Stored entries:

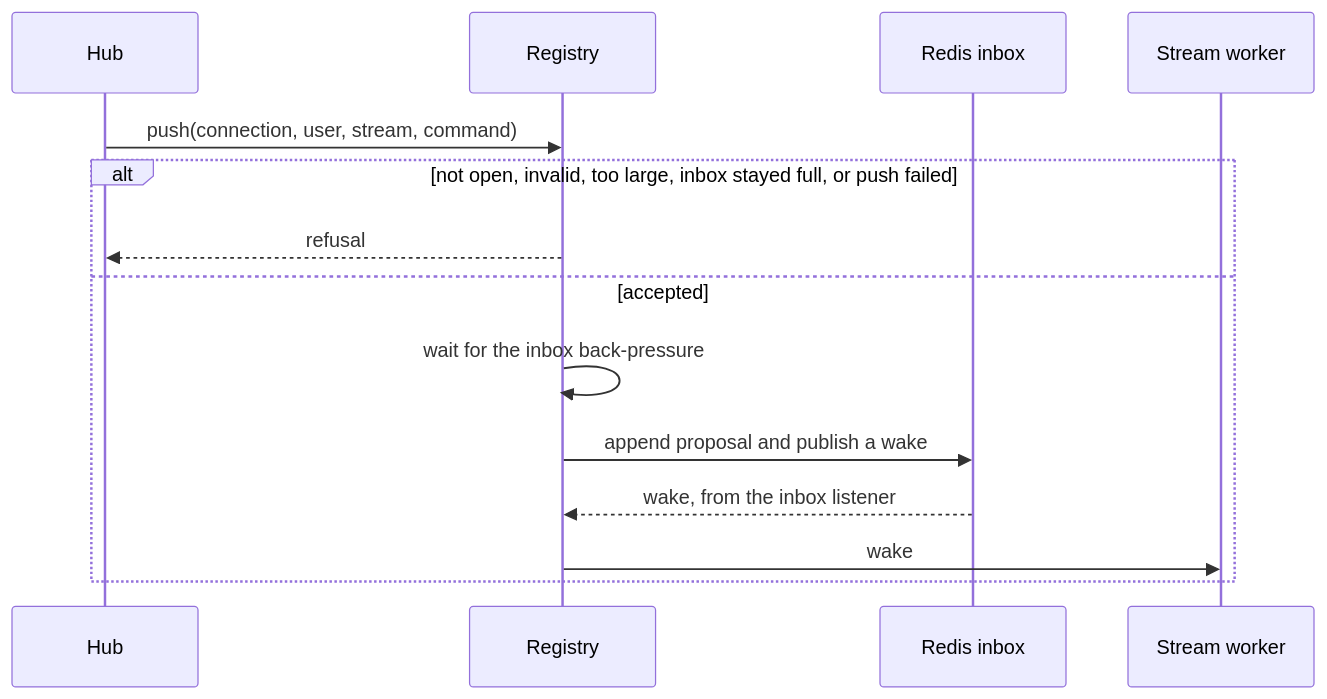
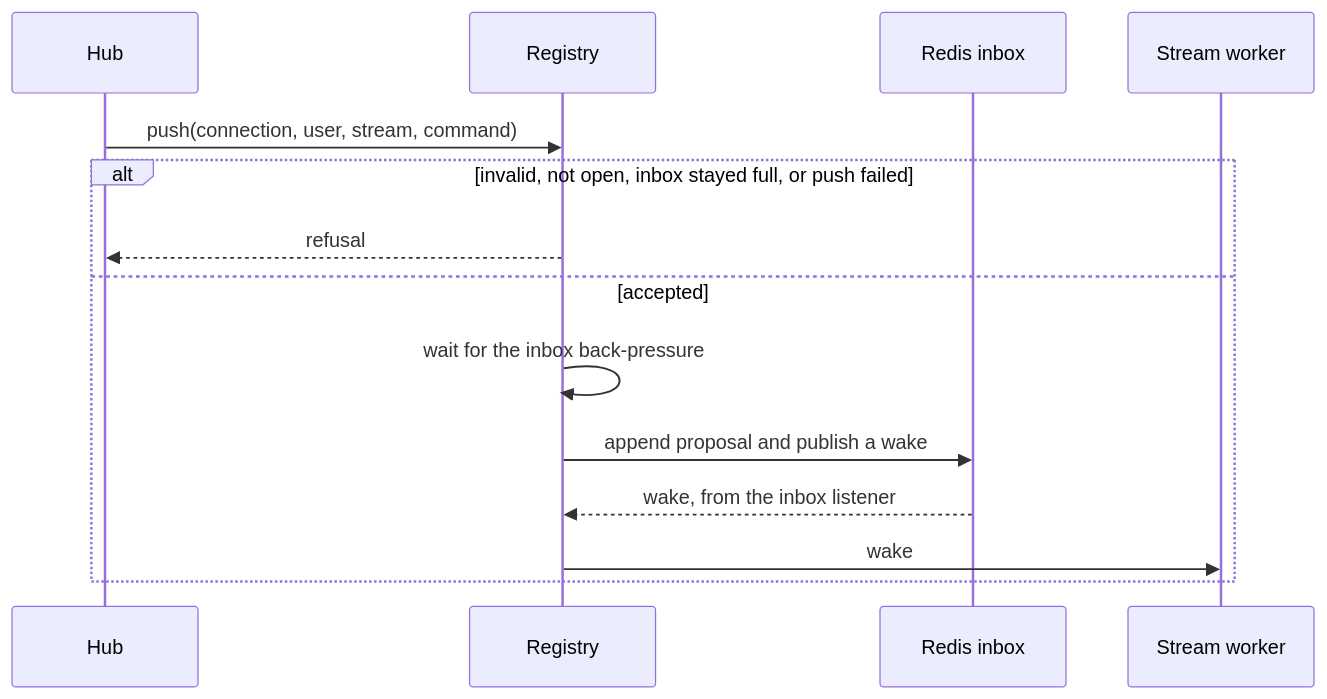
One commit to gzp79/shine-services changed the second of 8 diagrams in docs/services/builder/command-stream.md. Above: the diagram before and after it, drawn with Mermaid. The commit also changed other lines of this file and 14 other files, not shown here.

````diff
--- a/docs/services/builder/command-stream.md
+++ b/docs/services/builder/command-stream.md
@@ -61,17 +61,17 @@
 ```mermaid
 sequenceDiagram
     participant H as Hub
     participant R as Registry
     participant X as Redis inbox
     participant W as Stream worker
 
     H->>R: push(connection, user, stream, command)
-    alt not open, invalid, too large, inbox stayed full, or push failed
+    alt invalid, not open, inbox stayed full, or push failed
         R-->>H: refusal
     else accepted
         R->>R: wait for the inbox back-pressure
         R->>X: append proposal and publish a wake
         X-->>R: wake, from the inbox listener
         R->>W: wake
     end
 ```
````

TASK DIRECTIONS: Find how many lines in the entries include the string "inbox", and state only the number.

TASK ANSWER: 5